China’s economic planners face several headaches: bursting credit bubbles, slumping housing sales and poor outlooks in exports markets such as the U.S. and Europe. To that list add another concern, the return of labor unrest in manufacturing regions in south China. Factory workers have launched a series of strikes in recent weeks. While the labor actions have yet to cause widespread unrest, they are the most significant since workers at several foreign-owned plants went on strike in the summer of 2010.
Last week workers from the Yucheng Footwear factory in Dongguan, Guangdong, went on strike and are still carry out a work slow-down despite police mobilization, CNN reported. Reuters journalists were blocked by security guards while covering a strike at shoemaker Yue Yuen Industrial Holdings in the Guangdong town of Huangjiang, where thousands of workers took to the streets on Thursday.
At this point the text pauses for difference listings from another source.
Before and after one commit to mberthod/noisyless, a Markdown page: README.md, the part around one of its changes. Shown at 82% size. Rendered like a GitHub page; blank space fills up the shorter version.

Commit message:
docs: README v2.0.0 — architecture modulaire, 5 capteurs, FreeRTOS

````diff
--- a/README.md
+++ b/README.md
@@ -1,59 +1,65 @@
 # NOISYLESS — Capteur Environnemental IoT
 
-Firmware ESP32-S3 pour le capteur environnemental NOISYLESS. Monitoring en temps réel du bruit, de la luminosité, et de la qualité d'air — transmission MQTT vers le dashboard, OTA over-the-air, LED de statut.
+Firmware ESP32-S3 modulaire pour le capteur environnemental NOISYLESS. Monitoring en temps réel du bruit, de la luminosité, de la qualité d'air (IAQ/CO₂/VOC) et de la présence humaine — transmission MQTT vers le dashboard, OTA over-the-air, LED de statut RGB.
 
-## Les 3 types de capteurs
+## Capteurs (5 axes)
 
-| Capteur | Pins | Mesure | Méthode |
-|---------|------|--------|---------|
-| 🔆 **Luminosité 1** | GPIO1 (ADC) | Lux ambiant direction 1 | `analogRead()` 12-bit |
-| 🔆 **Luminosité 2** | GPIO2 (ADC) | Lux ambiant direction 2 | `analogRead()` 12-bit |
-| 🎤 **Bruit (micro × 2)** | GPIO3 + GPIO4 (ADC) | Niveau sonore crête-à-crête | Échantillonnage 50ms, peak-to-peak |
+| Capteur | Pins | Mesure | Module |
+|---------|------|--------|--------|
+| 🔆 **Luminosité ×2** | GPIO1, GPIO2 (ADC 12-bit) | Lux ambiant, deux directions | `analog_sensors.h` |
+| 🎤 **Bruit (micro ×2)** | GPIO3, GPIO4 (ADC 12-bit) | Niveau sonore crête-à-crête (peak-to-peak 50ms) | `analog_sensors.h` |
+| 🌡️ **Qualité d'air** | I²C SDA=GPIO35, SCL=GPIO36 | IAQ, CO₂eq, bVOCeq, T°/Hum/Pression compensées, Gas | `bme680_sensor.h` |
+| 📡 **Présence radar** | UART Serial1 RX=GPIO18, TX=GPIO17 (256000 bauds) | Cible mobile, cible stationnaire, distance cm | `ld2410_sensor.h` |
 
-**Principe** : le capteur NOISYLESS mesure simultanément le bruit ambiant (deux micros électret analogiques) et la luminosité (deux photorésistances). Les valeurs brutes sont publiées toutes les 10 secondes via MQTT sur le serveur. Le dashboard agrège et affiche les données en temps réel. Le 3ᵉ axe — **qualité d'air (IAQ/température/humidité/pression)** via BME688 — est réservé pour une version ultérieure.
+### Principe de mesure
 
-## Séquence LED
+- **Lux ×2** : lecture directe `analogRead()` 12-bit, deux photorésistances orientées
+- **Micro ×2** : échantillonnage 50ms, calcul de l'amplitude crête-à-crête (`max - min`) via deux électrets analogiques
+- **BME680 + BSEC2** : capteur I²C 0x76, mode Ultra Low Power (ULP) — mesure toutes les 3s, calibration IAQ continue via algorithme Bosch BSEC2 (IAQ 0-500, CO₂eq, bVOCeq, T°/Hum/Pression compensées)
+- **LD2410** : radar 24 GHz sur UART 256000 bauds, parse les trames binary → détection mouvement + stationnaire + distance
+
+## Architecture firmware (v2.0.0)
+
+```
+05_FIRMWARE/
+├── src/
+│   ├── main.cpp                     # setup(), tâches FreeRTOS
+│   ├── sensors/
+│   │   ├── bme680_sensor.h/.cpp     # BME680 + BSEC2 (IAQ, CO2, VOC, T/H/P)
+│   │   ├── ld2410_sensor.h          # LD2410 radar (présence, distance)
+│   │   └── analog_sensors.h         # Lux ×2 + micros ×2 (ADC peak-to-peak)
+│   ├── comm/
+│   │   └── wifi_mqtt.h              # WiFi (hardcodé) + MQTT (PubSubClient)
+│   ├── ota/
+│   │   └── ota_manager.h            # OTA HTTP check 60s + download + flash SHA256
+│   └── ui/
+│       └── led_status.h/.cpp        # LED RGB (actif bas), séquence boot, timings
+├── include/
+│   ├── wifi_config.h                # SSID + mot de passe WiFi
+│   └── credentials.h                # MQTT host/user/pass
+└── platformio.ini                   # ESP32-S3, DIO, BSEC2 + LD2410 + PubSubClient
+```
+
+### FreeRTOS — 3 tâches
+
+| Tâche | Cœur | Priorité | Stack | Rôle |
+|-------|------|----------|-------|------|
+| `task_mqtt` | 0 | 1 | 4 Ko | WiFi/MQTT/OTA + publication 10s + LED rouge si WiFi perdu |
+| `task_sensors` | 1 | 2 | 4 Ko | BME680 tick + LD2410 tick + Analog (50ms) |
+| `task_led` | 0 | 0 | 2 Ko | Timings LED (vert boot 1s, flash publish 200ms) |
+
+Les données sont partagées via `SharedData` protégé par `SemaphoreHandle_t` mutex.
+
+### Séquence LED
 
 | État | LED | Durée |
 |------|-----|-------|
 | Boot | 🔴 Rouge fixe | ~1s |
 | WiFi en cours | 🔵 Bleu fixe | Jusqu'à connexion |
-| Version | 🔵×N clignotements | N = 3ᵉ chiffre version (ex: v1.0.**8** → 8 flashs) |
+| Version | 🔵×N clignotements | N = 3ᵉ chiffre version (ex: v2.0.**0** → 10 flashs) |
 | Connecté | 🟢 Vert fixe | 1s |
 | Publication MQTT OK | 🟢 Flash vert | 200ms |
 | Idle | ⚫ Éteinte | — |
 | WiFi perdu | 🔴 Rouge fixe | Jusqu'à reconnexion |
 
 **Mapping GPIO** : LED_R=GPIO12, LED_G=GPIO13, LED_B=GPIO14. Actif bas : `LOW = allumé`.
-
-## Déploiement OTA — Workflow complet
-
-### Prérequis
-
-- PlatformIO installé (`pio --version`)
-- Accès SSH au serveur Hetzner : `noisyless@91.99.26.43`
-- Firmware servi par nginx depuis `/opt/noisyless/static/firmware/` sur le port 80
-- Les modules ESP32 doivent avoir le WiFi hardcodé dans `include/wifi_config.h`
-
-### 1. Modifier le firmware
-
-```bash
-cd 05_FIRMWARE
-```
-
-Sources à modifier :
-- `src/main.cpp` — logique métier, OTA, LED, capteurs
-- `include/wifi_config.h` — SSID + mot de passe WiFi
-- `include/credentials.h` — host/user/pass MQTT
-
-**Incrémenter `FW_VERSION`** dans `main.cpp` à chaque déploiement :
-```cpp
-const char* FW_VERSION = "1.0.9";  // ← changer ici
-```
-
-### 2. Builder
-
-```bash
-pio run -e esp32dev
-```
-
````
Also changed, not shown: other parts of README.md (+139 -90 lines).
These actions have occurred as Chinese manufacturers are facing some of the toughest economic conditions in recent years. HSBC’s China purchasing manager index, a monthly statistic that reflects the volume of orders placed, hit its lowest level in 32 months, according to preliminary numbers released Wednesday. When orders decline, factory bosses often look to cut workers’ overtime, causing a painful hit to their incomes.
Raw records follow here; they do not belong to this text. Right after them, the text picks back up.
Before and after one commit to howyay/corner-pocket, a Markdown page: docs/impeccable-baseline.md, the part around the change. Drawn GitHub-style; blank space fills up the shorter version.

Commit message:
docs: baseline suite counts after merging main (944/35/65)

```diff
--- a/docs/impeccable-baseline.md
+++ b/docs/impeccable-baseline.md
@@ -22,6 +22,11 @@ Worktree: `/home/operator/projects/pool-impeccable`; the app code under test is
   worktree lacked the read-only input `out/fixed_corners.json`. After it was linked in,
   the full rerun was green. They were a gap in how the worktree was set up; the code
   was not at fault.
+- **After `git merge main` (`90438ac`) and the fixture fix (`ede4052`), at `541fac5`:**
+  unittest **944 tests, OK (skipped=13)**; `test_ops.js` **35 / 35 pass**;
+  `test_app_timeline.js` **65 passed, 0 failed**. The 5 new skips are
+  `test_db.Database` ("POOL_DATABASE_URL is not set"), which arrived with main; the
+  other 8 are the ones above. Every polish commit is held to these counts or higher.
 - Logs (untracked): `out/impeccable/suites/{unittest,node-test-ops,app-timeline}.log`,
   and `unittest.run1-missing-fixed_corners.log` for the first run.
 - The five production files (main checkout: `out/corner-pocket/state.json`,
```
“As soon as margins decrease and profitability decreases, the first response of bosses is to squeeze the workforce. It’s the easiest thing they can do,” says Geoffrey Crothall of the China Labour Bulletin, a Hong Kong-based NGO that advocates for independent trade unions. While the rate of inflation has slowed in recent months, workers have still seen significant increases in food and housing costs this year, making any wage cuts that much tougher to bear. “If bosses strip overtime, all they are left with is the basic wage, which is not much more than the minimum wage and that’s not good enough for anybody,” says Crothall. “Minimum wage not living wage by any stretch. It’s a real hit to workers’ pocketbooks.”
Independent unions aren’t permitted in China, but labor actions are common in factory towns, in part because there are no formal mechanisms for collective bargaining. The ubiquity of cell phones plus advances in social-networking platforms such as the Twitter-like Sina Weibo service make it easier for workers to organize informally, despite official restrictions. And as the labor unrest in 2010 showed, strikes can multiply, particularly if workers at one factory are able to win a significant wage increase.
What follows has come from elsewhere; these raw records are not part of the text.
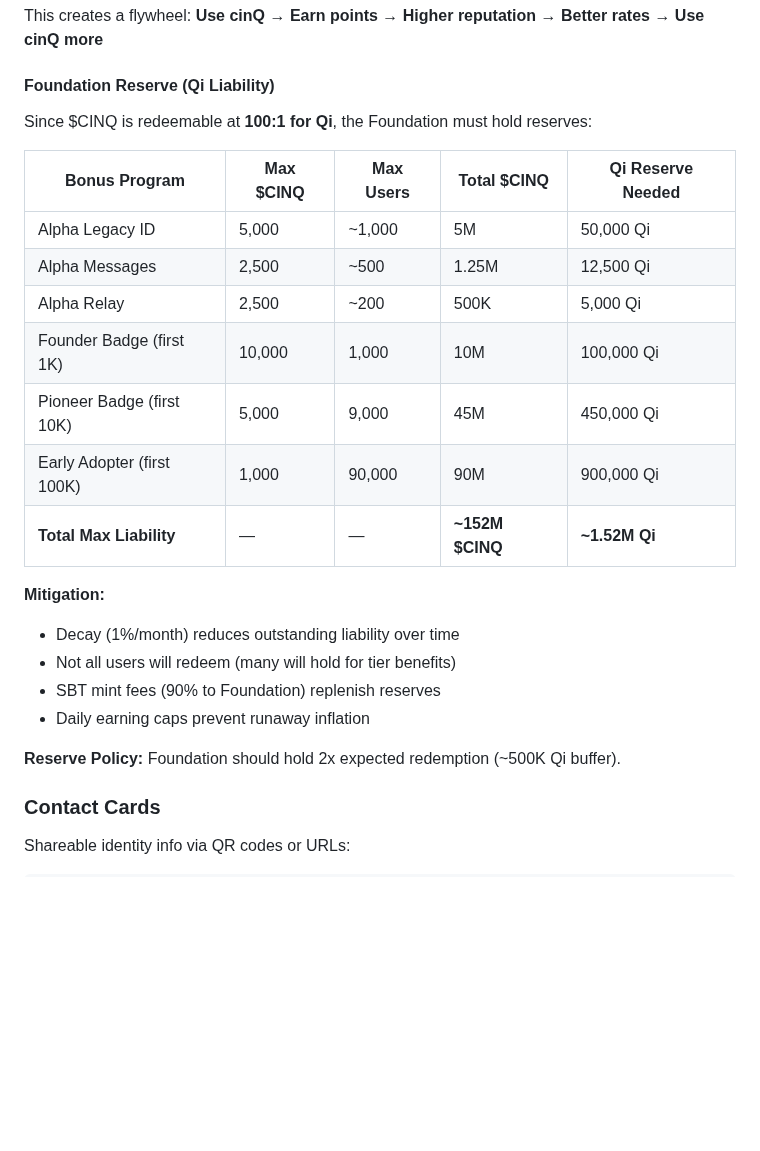
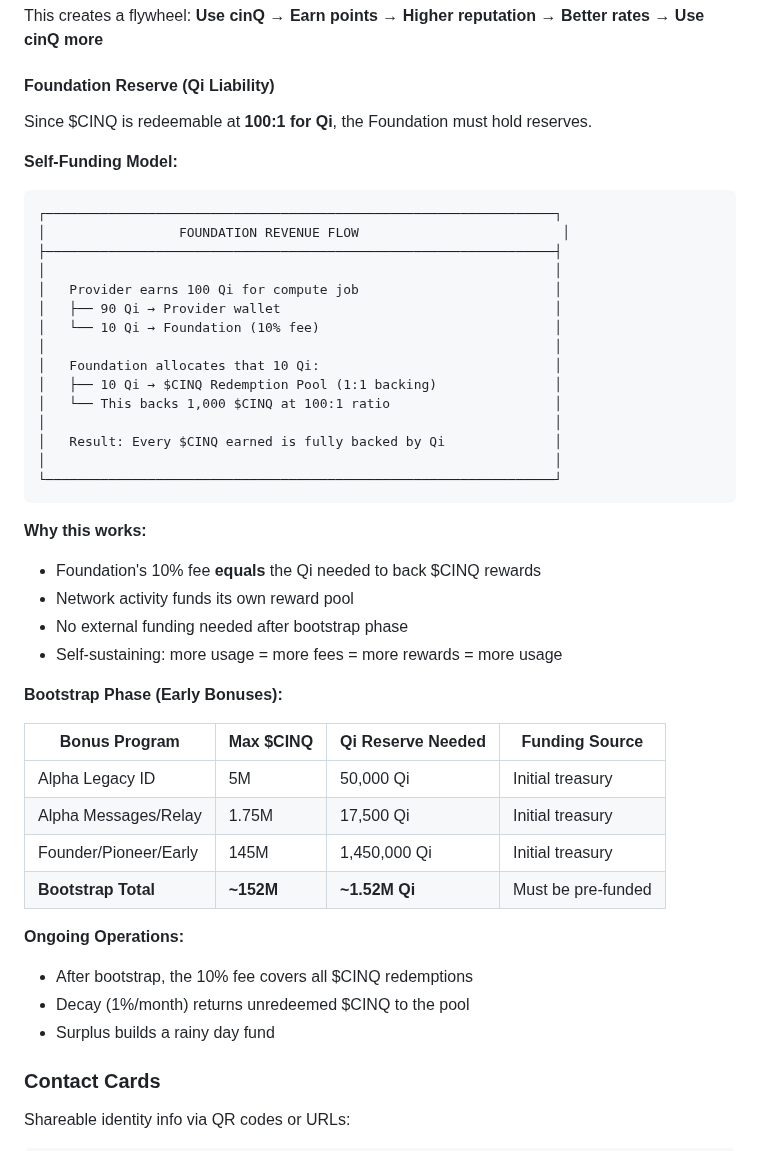
Before and after one commit to daviladk/cinq, a Markdown page: docs/DESIGN.md, the part around the change. Rendered like a GitHub page; blank space fills up the shorter version.

Commit message:
docs: self-funding $CINQ reserve model
Foundation 10% fee directly backs $CINQ redemptions:
- Provider earns 100 Qi → 10 Qi to Foundation
- That 10 Qi backs 1,000 $CINQ (100:1 ratio)
- Every $CINQ earned is fully backed by Qi

Self-sustaining after bootstrap:
- Network activity funds reward pool
- No external funding needed
- More usage = more fees = more rewards = flywheel

Bootstrap phase (~1.52M Qi) must be pre-funded for:
- Alpha bonuses
- Founder/Pioneer/Early Adopter badges

````diff
--- a/docs/DESIGN.md
+++ b/docs/DESIGN.md
@@ -215,25 +215,47 @@ This creates a flywheel: **Use cinQ → Earn points → Higher reputation → Be
 
 #### Foundation Reserve (Qi Liability)
 
-Since $CINQ is redeemable at **100:1 for Qi**, the Foundation must hold reserves:
+Since $CINQ is redeemable at **100:1 for Qi**, the Foundation must hold reserves.
 
-| Bonus Program | Max $CINQ | Max Users | Total $CINQ | Qi Reserve Needed |
-|---------------|-----------|-----------|-------------|-------------------|
-| Alpha Legacy ID | 5,000 | ~1,000 | 5M | 50,000 Qi |
-| Alpha Messages | 2,500 | ~500 | 1.25M | 12,500 Qi |
-| Alpha Relay | 2,500 | ~200 | 500K | 5,000 Qi |
-| Founder Badge (first 1K) | 10,000 | 1,000 | 10M | 100,000 Qi |
-| Pioneer Badge (first 10K) | 5,000 | 9,000 | 45M | 450,000 Qi |
-| Early Adopter (first 100K) | 1,000 | 90,000 | 90M | 900,000 Qi |
-| **Total Max Liability** | — | — | **~152M $CINQ** | **~1.52M Qi** |
+**Self-Funding Model:**
 
-**Mitigation:**
-- Decay (1%/month) reduces outstanding liability over time
-- Not all users will redeem (many will hold for tier benefits)
-- SBT mint fees (90% to Foundation) replenish reserves
-- Daily earning caps prevent runaway inflation
+```
+┌─────────────────────────────────────────────────────────────────┐
+│                 FOUNDATION REVENUE FLOW                          │
+├─────────────────────────────────────────────────────────────────┤
+│                                                                 │
+│   Provider earns 100 Qi for compute job                         │
+│   ├── 90 Qi → Provider wallet                                   │
+│   └── 10 Qi → Foundation (10% fee)                              │
+│                                                                 │
+│   Foundation allocates that 10 Qi:                              │
+│   ├── 10 Qi → $CINQ Redemption Pool (1:1 backing)               │
+│   └── This backs 1,000 $CINQ at 100:1 ratio                     │
+│                                                                 │
+│   Result: Every $CINQ earned is fully backed by Qi              │
+│                                                                 │
+└─────────────────────────────────────────────────────────────────┘
+```
 
-**Reserve Policy:** Foundation should hold 2x expected redemption (~500K Qi buffer).
+**Why this works:**
+- Foundation's 10% fee **equals** the Qi needed to back $CINQ rewards
+- Network activity funds its own reward pool
+- No external funding needed after bootstrap phase
+- Self-sustaining: more usage = more fees = more rewards = more usage
+
+**Bootstrap Phase (Early Bonuses):**
+
+| Bonus Program | Max $CINQ | Qi Reserve Needed | Funding Source |
+|---------------|-----------|-------------------|----------------|
+| Alpha Legacy ID | 5M | 50,000 Qi | Initial treasury |
+| Alpha Messages/Relay | 1.75M | 17,500 Qi | Initial treasury |
+| Founder/Pioneer/Early | 145M | 1,450,000 Qi | Initial treasury |
+| **Bootstrap Total** | **~152M** | **~1.52M Qi** | Must be pre-funded |
+
+**Ongoing Operations:**
+- After bootstrap, the 10% fee covers all $CINQ redemptions
+- Decay (1%/month) returns unredeemed $CINQ to the pool
+- Surplus builds a rainy day fund
 
 ### Contact Cards
 
````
The cyclical pressures faced by the traditional low-cost manufacturing regions along China’s coast, like Guangdong’s Pearl River Delta, come in addition to longer term burdens. Their price competitiveness has been undercut in recent years by cheaper manufacturing in places with even lower wages, like some parts of Southeast Asia and inland Chinese provinces. That shift is good for China’s economy in the long term, and the central government has identified raising wages and developing an economy that is more reliant on domestic consumption as key goals.
But the process of getting there will inevitably be painful, and some of the winners in the current economy will lose out. Likewise, workers who see their jobs eliminated or moved to the interior will be upset and worried. “The increased cost of doing business in the Pearl River Delta and the increased cost of living which is leading firms to think about relocating inland, that is causing a degree of uncertainty in workforce,” says Crothall. “Workers don’t know what happen if their firm relocates. Do I sign a new contract? Is it the same as what I’m getting at the moment? If I get laid off will I get compensation? That’s all playing into workers’ mindests.”
For now the likelihood of broader unrest is low. But as the pressures of the slowing global economy grow heavier on China’s manufacturers, the government will have to weigh how willing it is to tolerate the inevitable strife of further economic transition.